* [Supplied material]

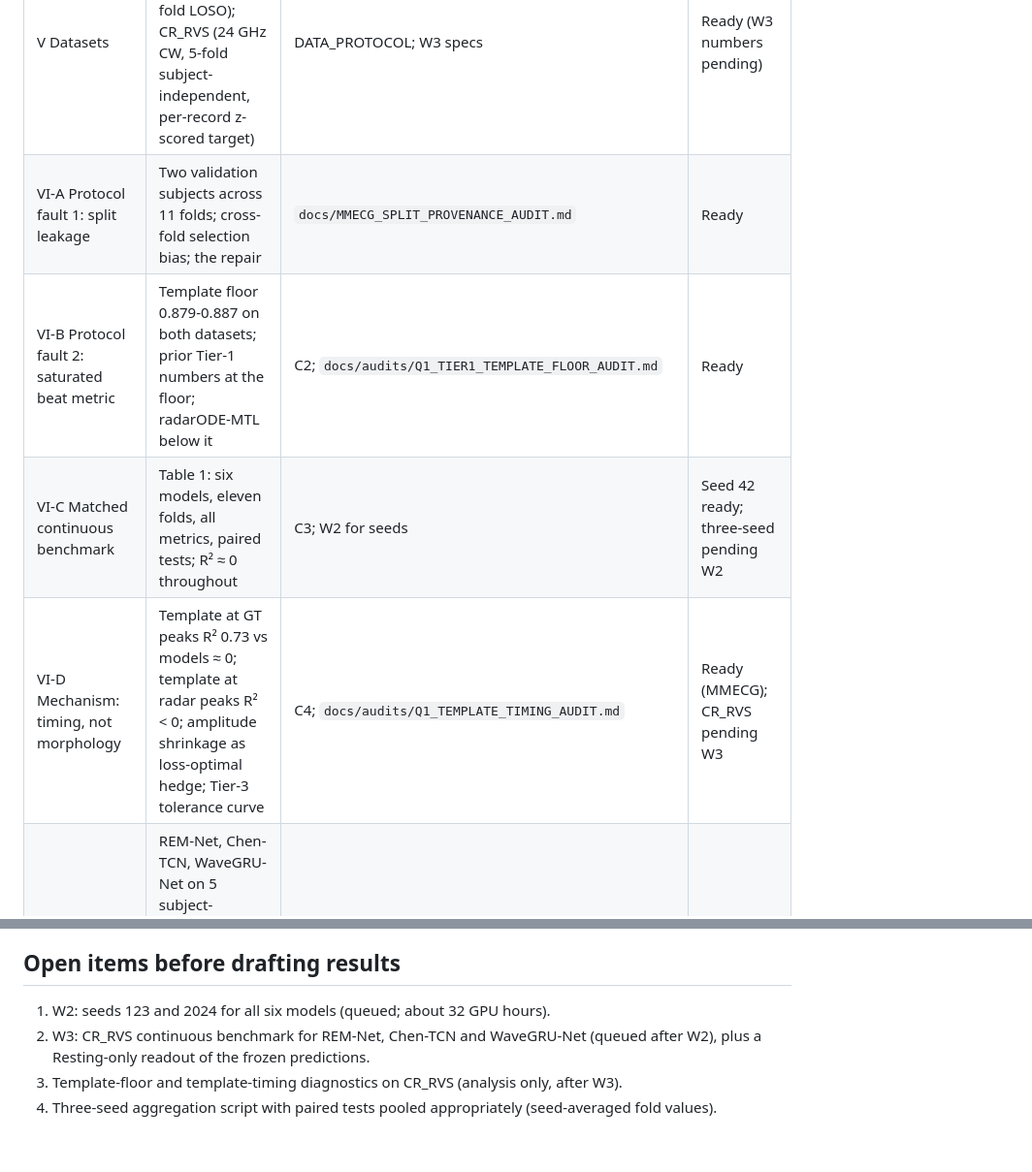
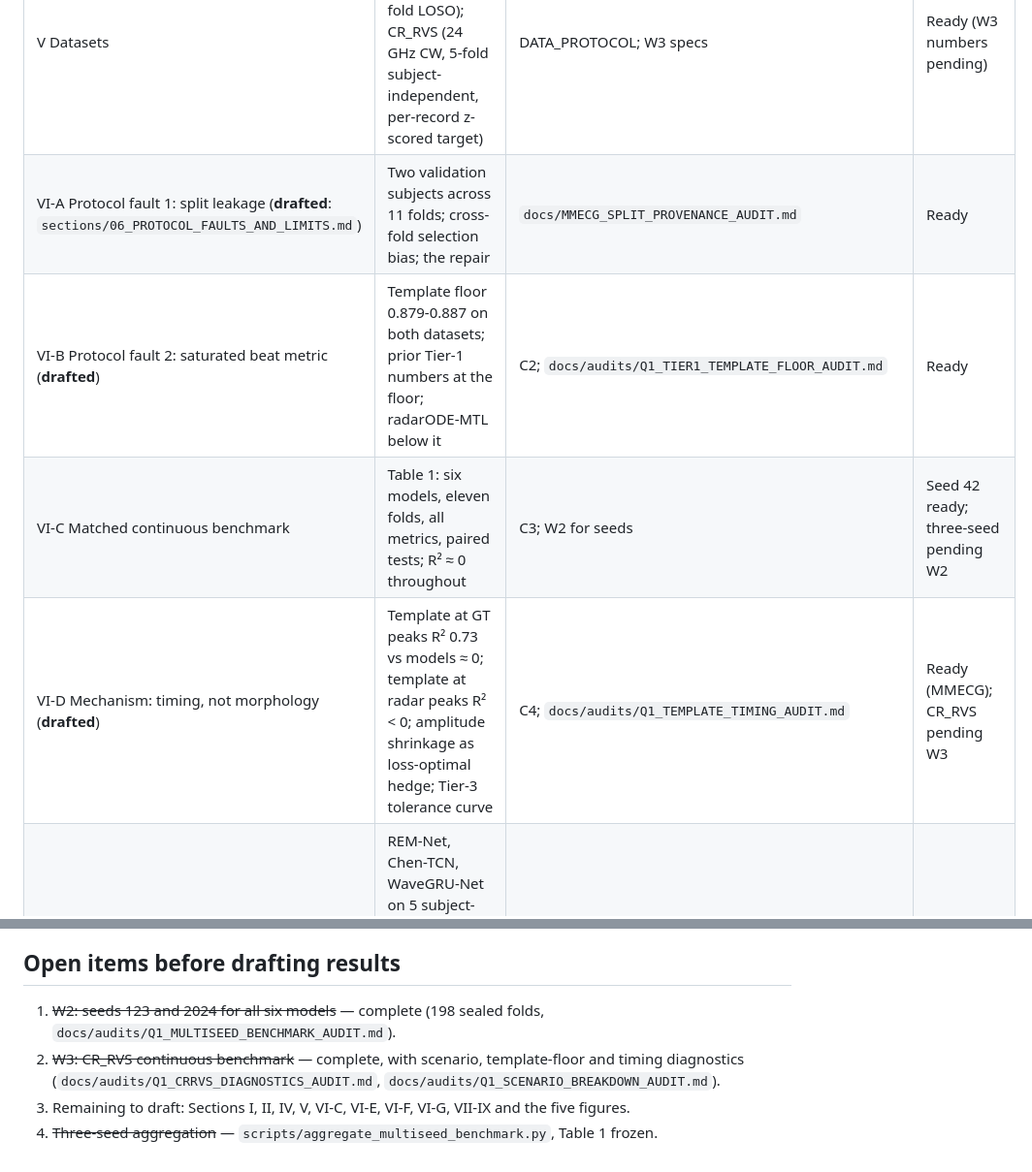
Before and after one commit to XiaoJin0501/BeatAware-Radar2ECGNet, a Markdown page: docs/paper/MANUSCRIPT_ARCHITECTURE_TIM.md, 2 parts joined by grey strips. Shown at 97% size. GitHub-like rendering.

Commit message:
paper: draft Sections III and VI
Section III specifies the measurement procedure: the measurand, the repaired
subject partition with per-fold hashes, train-fold reference scaling and the
information barriers, the frozen selection rule reported as it behaved, the
irreversible test-access state machine, metric definitions with aggregation
units and dispersion at two levels, and the two radar-free reference levels
(template floor, oracle-timing bound).

Section VI presents the three protocol faults on data: the validation-partition
defect measured on our own earlier split, the template floor that matches every
beat-normalised figure in this study, and the timing/morphology separation with
its error decomposition (no global latency, per-subject offsets worth only
6-17 % of the gap, dominant within-subject jitter and missed beats). It closes
with the CW literature read through those faults and with what the corrected
procedure leaves standing.

Every number was re-verified against the frozen summaries before committing.

Co-Authored-By: Claude Opus 5 <noreply@anthropic.com>
Claude-Session: https://claude.ai/code/session_01GY1vS1SL3AU3n3VVoJtT2n

```diff
--- a/docs/paper/MANUSCRIPT_ARCHITECTURE_TIM.md
+++ b/docs/paper/MANUSCRIPT_ARCHITECTURE_TIM.md
@@ -31,9 +31,9 @@ three seeds, and radar-free reference floors.
 | IV Systems under test | REM-Net as a representative factorized architecture (representation / event / morphology); the five matched families and every adaptation (D-lists); identical budget and checkpoint rule | `docs/MATCHED_BASELINE_PROTOCOL.md`; `ADAPTATIONS` | Ready to write |
 | V Datasets | MMECG (77 GHz FMCW, 11 subjects, 11-fold LOSO); CR_RVS (24 GHz CW, 5-fold subject-independent, per-record z-scored target) | DATA_PROTOCOL; W3 specs | Ready (W3 numbers pending) |
-| VI-A Protocol fault 1: split leakage | Two validation subjects across 11 folds; cross-fold selection bias; the repair | `docs/MMECG_SPLIT_PROVENANCE_AUDIT.md` | Ready |
-| VI-B Protocol fault 2: saturated beat metric | Template floor 0.879-0.887 on both datasets; prior Tier-1 numbers at the floor; radarODE-MTL below it | C2; `docs/audits/Q1_TIER1_TEMPLATE_FLOOR_AUDIT.md` | Ready |
+| VI-A Protocol fault 1: split leakage (**drafted**: `sections/06_PROTOCOL_FAULTS_AND_LIMITS.md`) | Two validation subjects across 11 folds; cross-fold selection bias; the repair | `docs/MMECG_SPLIT_PROVENANCE_AUDIT.md` | Ready |
+| VI-B Protocol fault 2: saturated beat metric (**drafted**) | Template floor 0.879-0.887 on both datasets; prior Tier-1 numbers at the floor; radarODE-MTL below it | C2; `docs/audits/Q1_TIER1_TEMPLATE_FLOOR_AUDIT.md` | Ready |
 | VI-C Matched continuous benchmark | Table 1: six models, eleven folds, all metrics, paired tests; R² ≈ 0 throughout | C3; W2 for seeds | Seed 42 ready; three-seed pending W2 |
-| VI-D Mechanism: timing, not morphology | Template at GT peaks R² 0.73 vs models ≈ 0; template at radar peaks R² < 0; amplitude shrinkage as loss-optimal hedge; Tier-3 tolerance curve | C4; `docs/audits/Q1_TEMPLATE_TIMING_AUDIT.md` | Ready (MMECG); CR_RVS pending W3 |
+| VI-D Mechanism: timing, not morphology (**drafted**) | Template at GT peaks R² 0.73 vs models ≈ 0; template at radar peaks R² < 0; amplitude shrinkage as loss-optimal hedge; Tier-3 tolerance curve | C4; `docs/audits/Q1_TEMPLATE_TIMING_AUDIT.md` | Ready (MMECG); CR_RVS pending W3 |
 | VI-E External validity (CR_RVS) | REM-Net, Chen-TCN, WaveGRU-Net on 5 subject-independent folds, overall and Resting-only; template floor and template-timing diagnostics on CW radar | W3 | Pending W3 |
 | VI-F Reported literature on CR_RVS | Protocol-annotated table of Wu 2024, Xiao 2026, Li 2025, Chowdhury 2024; RSSRnet's own 0.959 → 0.39-0.90 contrast as the field's evidence of split-driven inflation | `docs/audits/Q1_CRRVS_LITERATURE_PROTOCOL_AUDIT.md` | Ready |
 | VI-G Engineering | Parameters, latency; radarODE-MTL EGA cost | `docs/EFFICIENCY_AUDIT.md`; W2 timing | Update with baseline params |
@@ -72,7 +72,7 @@ three seeds, and radar-free reference floors.
 
 ## Open items before drafting results
 
-1. W2: seeds 123 and 2024 for all six models (queued; about 32 GPU hours).
-2. W3: CR_RVS continuous benchmark for REM-Net, Chen-TCN and WaveGRU-Net (queued after W2), plus a Resting-only readout of the frozen predictions.
-3. Template-floor and template-timing diagnostics on CR_RVS (analysis only, after W3).
-4. Three-seed aggregation script with paired tests pooled appropriately (seed-averaged fold values).
+1. ~~W2: seeds 123 and 2024 for all six models~~ — complete (198 sealed folds, `docs/audits/Q1_MULTISEED_BENCHMARK_AUDIT.md`).
+2. ~~W3: CR_RVS continuous benchmark~~ — complete, with scenario, template-floor and timing diagnostics (`docs/audits/Q1_CRRVS_DIAGNOSTICS_AUDIT.md`, `docs/audits/Q1_SCENARIO_BREAKDOWN_AUDIT.md`).
+3. Remaining to draft: Sections I, II, IV, V, VI-C, VI-E, VI-F, VI-G, VII-IX and the five figures.
+4. ~~Three-seed aggregation~~ — `scripts/aggregate_multiseed_benchmark.py`, Table 1 frozen.
```
Also changed, not shown: other parts of docs/paper/MANUSCRIPT_ARCHITECTURE_TIM.md (+1 -1 lines), 2 other files.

* [What you will do] Nothing but the lines from the beginning of the material through the line with "paper: draft Sections III and VI" should appear, printed exactly, with no pictures among them.

* [Solution to this problem]
Before and after one commit to XiaoJin0501/BeatAware-Radar2ECGNet, a Markdown page: docs/paper/MANUSCRIPT_ARCHITECTURE_TIM.md, 2 parts joined by grey strips. Shown at 97% size. GitHub-like rendering.

Commit message:
paper: draft Sections III and VI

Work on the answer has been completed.